[WHAT TO PRODUCE]:
Print every entry, word for word, and skip the images.

━━━━━ INPUT DATA

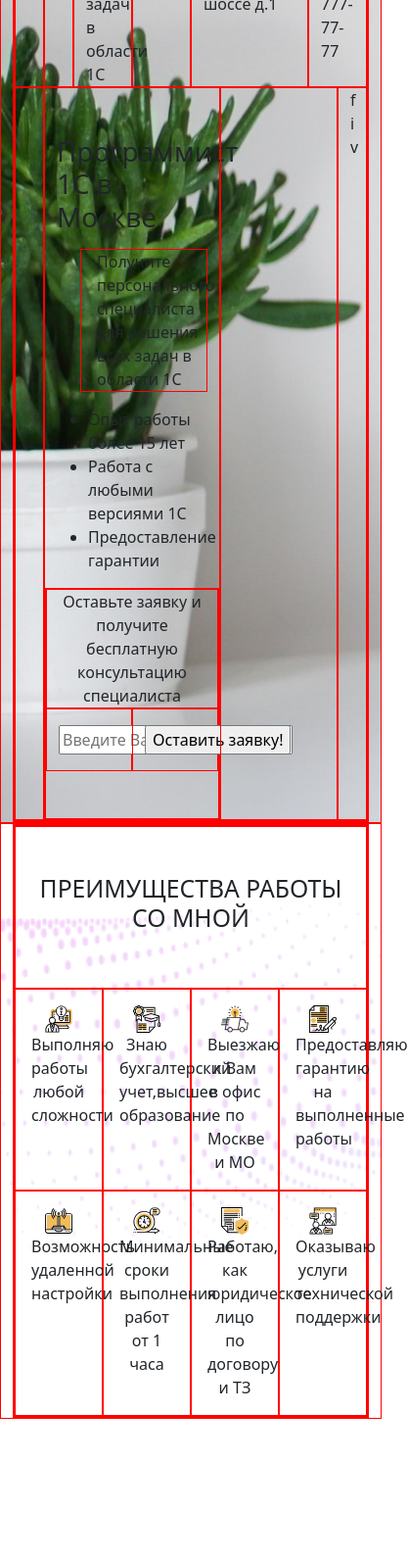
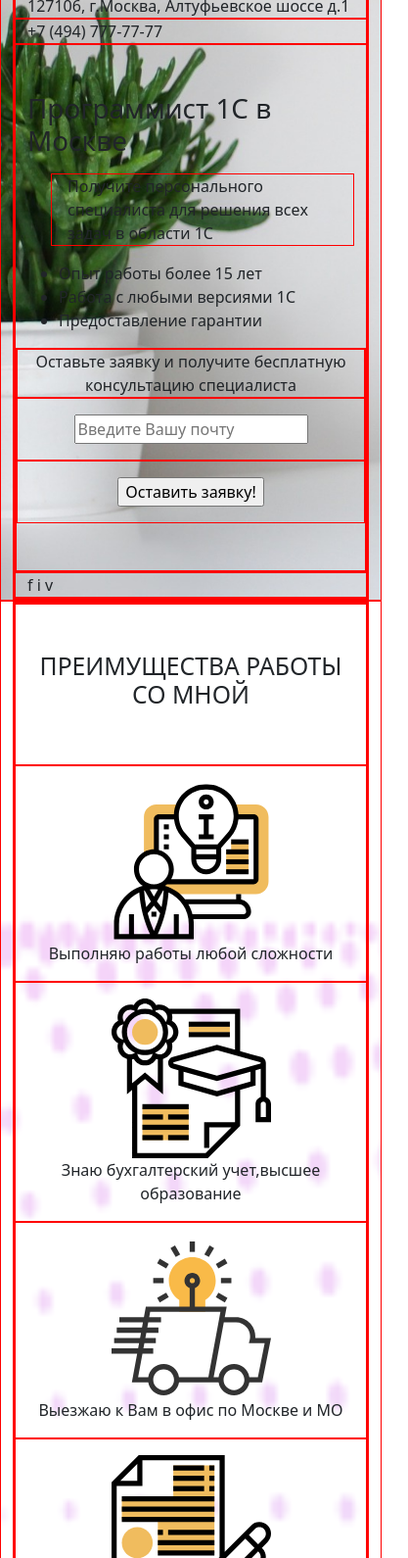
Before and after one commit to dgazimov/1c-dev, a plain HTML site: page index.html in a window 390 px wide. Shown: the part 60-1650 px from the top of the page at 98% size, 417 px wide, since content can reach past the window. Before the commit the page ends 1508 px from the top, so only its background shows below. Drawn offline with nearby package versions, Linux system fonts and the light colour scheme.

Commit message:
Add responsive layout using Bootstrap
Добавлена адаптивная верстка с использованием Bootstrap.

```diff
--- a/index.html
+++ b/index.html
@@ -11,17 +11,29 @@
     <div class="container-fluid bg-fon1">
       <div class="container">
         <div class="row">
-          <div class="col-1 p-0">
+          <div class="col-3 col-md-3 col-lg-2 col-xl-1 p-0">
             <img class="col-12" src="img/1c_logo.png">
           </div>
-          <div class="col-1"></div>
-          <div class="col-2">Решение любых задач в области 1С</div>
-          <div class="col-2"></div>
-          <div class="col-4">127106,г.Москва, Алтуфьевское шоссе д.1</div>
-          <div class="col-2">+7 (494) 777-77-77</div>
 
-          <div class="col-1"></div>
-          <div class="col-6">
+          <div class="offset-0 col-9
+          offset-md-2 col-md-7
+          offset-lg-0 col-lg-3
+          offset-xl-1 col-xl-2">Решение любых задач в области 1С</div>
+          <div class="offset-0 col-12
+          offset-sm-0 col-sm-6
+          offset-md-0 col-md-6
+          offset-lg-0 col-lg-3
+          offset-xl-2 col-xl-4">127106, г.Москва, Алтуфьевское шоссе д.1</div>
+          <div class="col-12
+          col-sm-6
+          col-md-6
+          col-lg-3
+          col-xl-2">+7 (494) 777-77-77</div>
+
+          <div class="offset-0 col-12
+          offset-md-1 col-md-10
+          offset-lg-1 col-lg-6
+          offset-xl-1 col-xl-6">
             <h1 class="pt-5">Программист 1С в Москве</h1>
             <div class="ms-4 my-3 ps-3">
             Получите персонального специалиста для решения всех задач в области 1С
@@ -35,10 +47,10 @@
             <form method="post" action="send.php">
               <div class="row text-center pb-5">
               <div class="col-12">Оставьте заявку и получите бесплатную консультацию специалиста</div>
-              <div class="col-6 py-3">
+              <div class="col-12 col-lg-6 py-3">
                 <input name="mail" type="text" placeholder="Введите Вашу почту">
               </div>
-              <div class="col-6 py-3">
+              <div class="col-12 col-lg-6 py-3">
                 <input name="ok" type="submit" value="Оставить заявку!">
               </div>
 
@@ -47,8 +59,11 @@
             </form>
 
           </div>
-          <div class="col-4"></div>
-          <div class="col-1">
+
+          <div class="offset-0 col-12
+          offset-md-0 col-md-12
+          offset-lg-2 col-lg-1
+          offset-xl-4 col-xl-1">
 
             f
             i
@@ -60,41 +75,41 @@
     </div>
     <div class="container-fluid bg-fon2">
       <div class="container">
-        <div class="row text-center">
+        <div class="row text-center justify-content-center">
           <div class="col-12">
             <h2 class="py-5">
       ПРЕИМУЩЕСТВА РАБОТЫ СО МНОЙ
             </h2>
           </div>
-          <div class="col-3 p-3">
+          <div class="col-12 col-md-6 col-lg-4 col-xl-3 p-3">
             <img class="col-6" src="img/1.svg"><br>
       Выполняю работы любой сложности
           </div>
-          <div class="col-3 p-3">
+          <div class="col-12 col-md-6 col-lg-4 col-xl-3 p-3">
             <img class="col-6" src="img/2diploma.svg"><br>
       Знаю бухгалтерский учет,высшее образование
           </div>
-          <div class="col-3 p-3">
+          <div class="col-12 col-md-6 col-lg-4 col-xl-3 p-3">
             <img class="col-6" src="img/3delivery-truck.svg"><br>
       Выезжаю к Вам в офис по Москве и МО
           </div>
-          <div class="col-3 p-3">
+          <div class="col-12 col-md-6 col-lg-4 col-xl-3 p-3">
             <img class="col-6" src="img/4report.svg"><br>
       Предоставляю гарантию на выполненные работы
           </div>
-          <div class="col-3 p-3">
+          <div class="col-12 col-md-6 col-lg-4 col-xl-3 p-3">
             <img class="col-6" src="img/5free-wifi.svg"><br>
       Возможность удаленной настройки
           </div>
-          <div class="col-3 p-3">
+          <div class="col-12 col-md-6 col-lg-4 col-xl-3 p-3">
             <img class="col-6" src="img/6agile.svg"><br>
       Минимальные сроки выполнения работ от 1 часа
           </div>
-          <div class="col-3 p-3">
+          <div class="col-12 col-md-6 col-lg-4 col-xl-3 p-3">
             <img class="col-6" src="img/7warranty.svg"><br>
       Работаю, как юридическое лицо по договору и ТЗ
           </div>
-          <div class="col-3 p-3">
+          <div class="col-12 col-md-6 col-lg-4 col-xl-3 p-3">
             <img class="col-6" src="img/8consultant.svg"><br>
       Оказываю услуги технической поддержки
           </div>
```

━━━━━━━━━━

[SOLUTION FOR THIS PROBLEM]:
Before and after one commit to dgazimov/1c-dev, a plain HTML site: page index.html in a window 390 px wide. Shown: the part 60-1650 px from the top of the page at 98% size, 417 px wide, since content can reach past the window. Before the commit the page ends 1508 px from the top, so only its background shows below. Drawn offline with nearby package versions, Linux system fonts and the light colour scheme.

Commit message:
Add responsive layout using Bootstrap
Добавлена адаптивная верстка с использованием Bootstrap.

```diff
--- a/index.html
+++ b/index.html
@@ -11,17 +11,29 @@
     <div class="container-fluid bg-fon1">
       <div class="container">
         <div class="row">
-          <div class="col-1 p-0">
+          <div class="col-3 col-md-3 col-lg-2 col-xl-1 p-0">
             <img class="col-12" src="img/1c_logo.png">
           </div>
-          <div class="col-1"></div>
-          <div class="col-2">Решение любых задач в области 1С</div>
-          <div class="col-2"></div>
-          <div class="col-4">127106,г.Москва, Алтуфьевское шоссе д.1</div>
-          <div class="col-2">+7 (494) 777-77-77</div>
 
-          <div class="col-1"></div>
-          <div class="col-6">
+          <div class="offset-0 col-9
+          offset-md-2 col-md-7
+          offset-lg-0 col-lg-3
+          offset-xl-1 col-xl-2">Решение любых задач в области 1С</div>
+          <div class="offset-0 col-12
+          offset-sm-0 col-sm-6
+          offset-md-0 col-md-6
+          offset-lg-0 col-lg-3
+          offset-xl-2 col-xl-4">127106, г.Москва, Алтуфьевское шоссе д.1</div>
+          <div class="col-12
+          col-sm-6
+          col-md-6
+          col-lg-3
+          col-xl-2">+7 (494) 777-77-77</div>
+
+          <div class="offset-0 col-12
+          offset-md-1 col-md-10
+          offset-lg-1 col-lg-6
+          offset-xl-1 col-xl-6">
             <h1 class="pt-5">Программист 1С в Москве</h1>
             <div class="ms-4 my-3 ps-3">
             Получите персонального специалиста для решения всех задач в области 1С
@@ -35,10 +47,10 @@
             <form method="post" action="send.php">
               <div class="row text-center pb-5">
               <div class="col-12">Оставьте заявку и получите бесплатную консультацию специалиста</div>
-              <div class="col-6 py-3">
+              <div class="col-12 col-lg-6 py-3">
                 <input name="mail" type="text" placeholder="Введите Вашу почту">
               </div>
-              <div class="col-6 py-3">
+              <div class="col-12 col-lg-6 py-3">
                 <input name="ok" type="submit" value="Оставить заявку!">
               </div>
 
@@ -47,8 +59,11 @@
             </form>
 
           </div>
-          <div class="col-4"></div>
-          <div class="col-1">
+
+          <div class="offset-0 col-12
+          offset-md-0 col-md-12
+          offset-lg-2 col-lg-1
+          offset-xl-4 col-xl-1">
 
             f
             i
@@ -60,41 +75,41 @@
     </div>
     <div class="container-fluid bg-fon2">
       <div class="container">
-        <div class="row text-center">
+        <div class="row text-center justify-content-center">
           <div class="col-12">
             <h2 class="py-5">
       ПРЕИМУЩЕСТВА РАБОТЫ СО МНОЙ
             </h2>
           </div>
-          <div class="col-3 p-3">
+          <div class="col-12 col-md-6 col-lg-4 col-xl-3 p-3">
             <img class="col-6" src="img/1.svg"><br>
       Выполняю работы любой сложности
           </div>
-          <div class="col-3 p-3">
+          <div class="col-12 col-md-6 col-lg-4 col-xl-3 p-3">
             <img class="col-6" src="img/2diploma.svg"><br>
       Знаю бухгалтерский учет,высшее образование
           </div>
-          <div class="col-3 p-3">
+          <div class="col-12 col-md-6 col-lg-4 col-xl-3 p-3">
             <img class="col-6" src="img/3delivery-truck.svg"><br>
       Выезжаю к Вам в офис по Москве и МО
           </div>
-          <div class="col-3 p-3">
+          <div class="col-12 col-md-6 col-lg-4 col-xl-3 p-3">
             <img class="col-6" src="img/4report.svg"><br>
       Предоставляю гарантию на выполненные работы
           </div>
-          <div class="col-3 p-3">
+          <div class="col-12 col-md-6 col-lg-4 col-xl-3 p-3">
             <img class="col-6" src="img/5free-wifi.svg"><br>
       Возможность удаленной настройки
           </div>
-          <div class="col-3 p-3">
+          <div class="col-12 col-md-6 col-lg-4 col-xl-3 p-3">
             <img class="col-6" src="img/6agile.svg"><br>
       Минимальные сроки выполнения работ от 1 часа
           </div>
-          <div class="col-3 p-3">
+          <div class="col-12 col-md-6 col-lg-4 col-xl-3 p-3">
             <img class="col-6" src="img/7warranty.svg"><br>
       Работаю, как юридическое лицо по договору и ТЗ
           </div>
-          <div class="col-3 p-3">
+          <div class="col-12 col-md-6 col-lg-4 col-xl-3 p-3">
             <img class="col-6" src="img/8consultant.svg"><br>
       Оказываю услуги технической поддержки
           </div>
```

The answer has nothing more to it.